(Collected data)
Start of Block
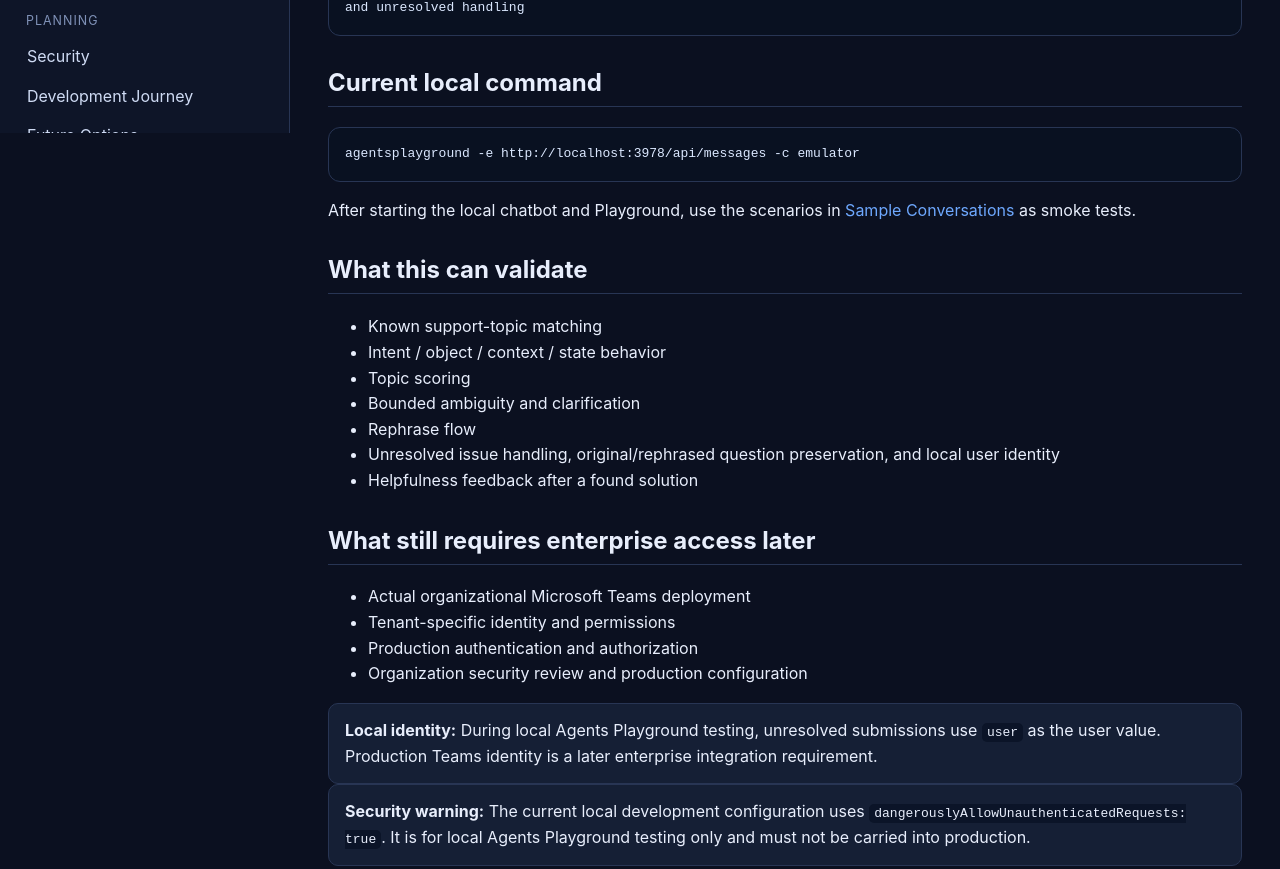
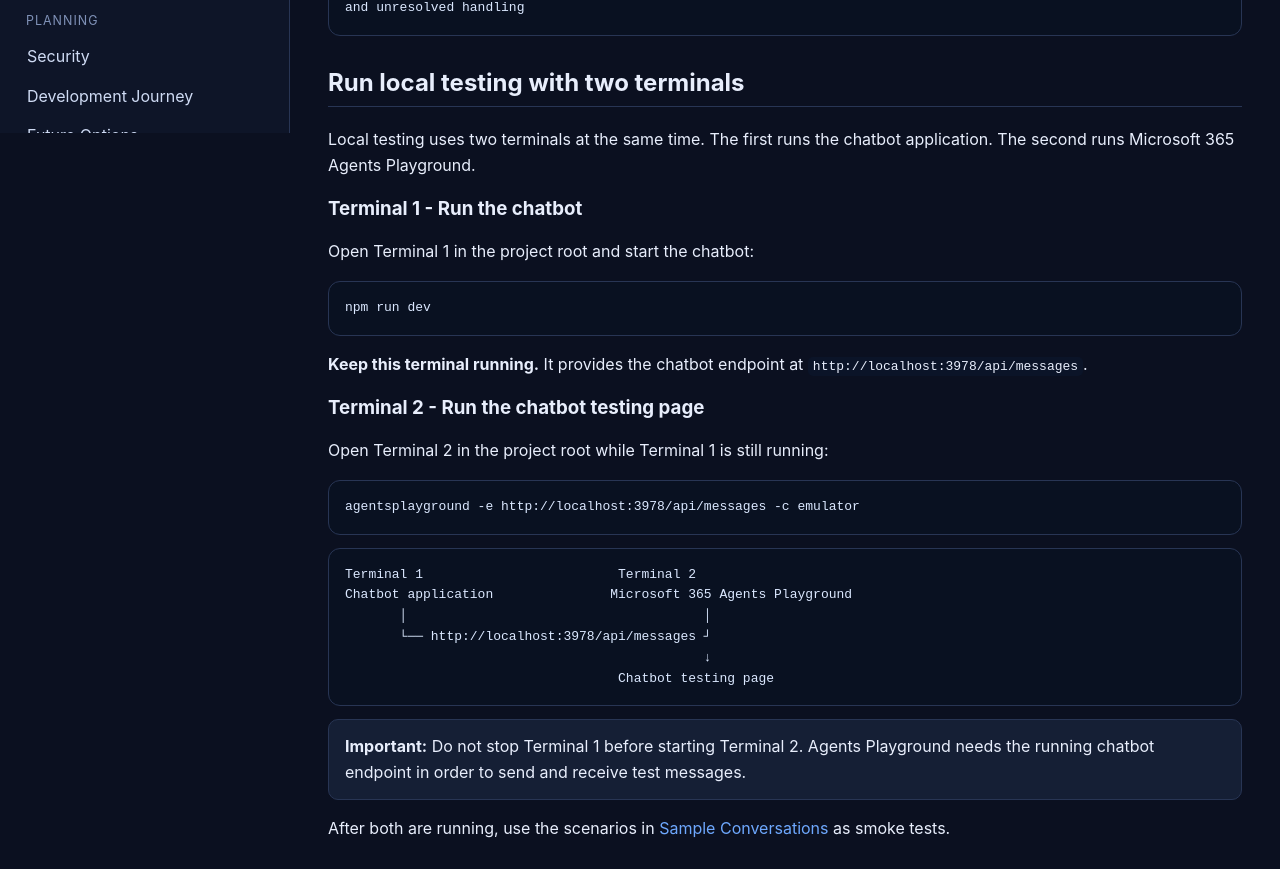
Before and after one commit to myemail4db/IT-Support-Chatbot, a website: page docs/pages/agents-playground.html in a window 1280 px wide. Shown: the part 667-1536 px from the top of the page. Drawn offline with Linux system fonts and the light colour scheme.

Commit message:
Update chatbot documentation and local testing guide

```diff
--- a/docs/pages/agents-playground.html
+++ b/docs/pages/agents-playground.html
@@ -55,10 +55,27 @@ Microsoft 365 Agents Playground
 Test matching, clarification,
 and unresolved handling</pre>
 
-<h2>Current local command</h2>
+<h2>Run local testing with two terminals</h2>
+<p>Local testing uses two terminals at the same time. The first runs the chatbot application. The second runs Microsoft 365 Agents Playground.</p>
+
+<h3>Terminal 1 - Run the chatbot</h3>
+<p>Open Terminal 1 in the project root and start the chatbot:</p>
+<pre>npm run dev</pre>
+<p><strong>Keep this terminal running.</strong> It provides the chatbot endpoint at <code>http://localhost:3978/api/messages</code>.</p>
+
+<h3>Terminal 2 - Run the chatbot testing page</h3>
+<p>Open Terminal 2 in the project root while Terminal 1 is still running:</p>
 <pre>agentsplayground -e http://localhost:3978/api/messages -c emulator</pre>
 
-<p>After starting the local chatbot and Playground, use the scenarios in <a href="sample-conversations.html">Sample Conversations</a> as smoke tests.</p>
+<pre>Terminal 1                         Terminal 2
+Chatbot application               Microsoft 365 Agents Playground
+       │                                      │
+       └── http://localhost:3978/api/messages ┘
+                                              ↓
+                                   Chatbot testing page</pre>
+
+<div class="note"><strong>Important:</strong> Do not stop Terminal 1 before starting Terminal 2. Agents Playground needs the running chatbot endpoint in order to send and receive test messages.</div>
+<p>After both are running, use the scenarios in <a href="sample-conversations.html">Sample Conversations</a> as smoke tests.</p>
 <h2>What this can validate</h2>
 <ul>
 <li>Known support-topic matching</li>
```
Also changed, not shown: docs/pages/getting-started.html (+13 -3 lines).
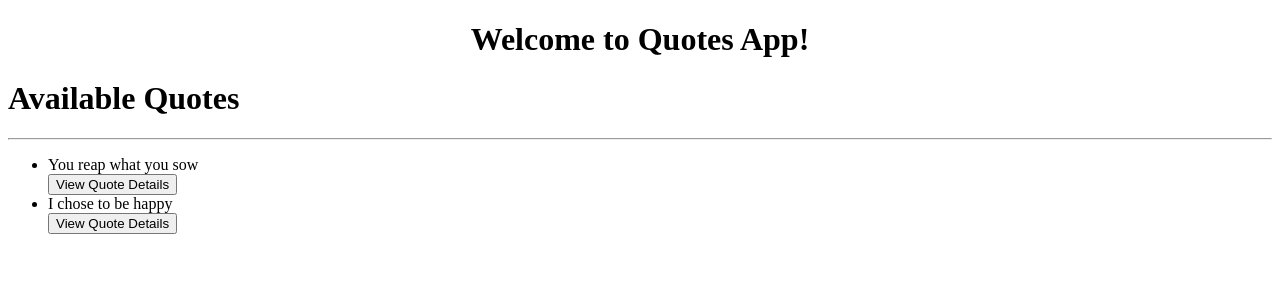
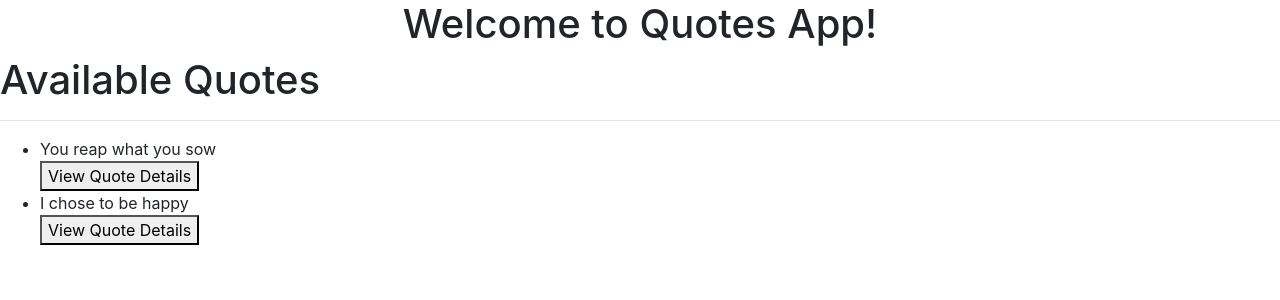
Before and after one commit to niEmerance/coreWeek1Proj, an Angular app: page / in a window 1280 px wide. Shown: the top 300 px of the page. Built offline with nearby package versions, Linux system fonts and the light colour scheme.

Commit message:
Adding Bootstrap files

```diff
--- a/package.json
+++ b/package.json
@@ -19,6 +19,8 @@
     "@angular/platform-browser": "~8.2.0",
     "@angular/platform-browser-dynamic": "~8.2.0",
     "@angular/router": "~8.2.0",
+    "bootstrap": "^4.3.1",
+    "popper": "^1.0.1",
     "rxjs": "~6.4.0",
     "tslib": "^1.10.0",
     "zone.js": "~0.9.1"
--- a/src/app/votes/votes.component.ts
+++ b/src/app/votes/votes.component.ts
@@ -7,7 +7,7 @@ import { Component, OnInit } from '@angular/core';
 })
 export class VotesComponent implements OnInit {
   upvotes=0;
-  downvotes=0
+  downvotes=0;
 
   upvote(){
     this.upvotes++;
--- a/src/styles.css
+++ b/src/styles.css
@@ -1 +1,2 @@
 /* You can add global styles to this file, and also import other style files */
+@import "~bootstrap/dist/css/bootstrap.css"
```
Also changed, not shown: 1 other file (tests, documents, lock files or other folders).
End of Block
* [Prompt]:
Pull every line containing "this" out of the entries.

* [Answer box]:
+<p><strong>Keep this terminal running.</strong> It provides the chatbot endpoint at <code>http://localhost:3978/api/messages</code>.</p>
 <h2>What this can validate</h2>
     this.upvotes++;
 /* You can add global styles to this file, and also import other style files */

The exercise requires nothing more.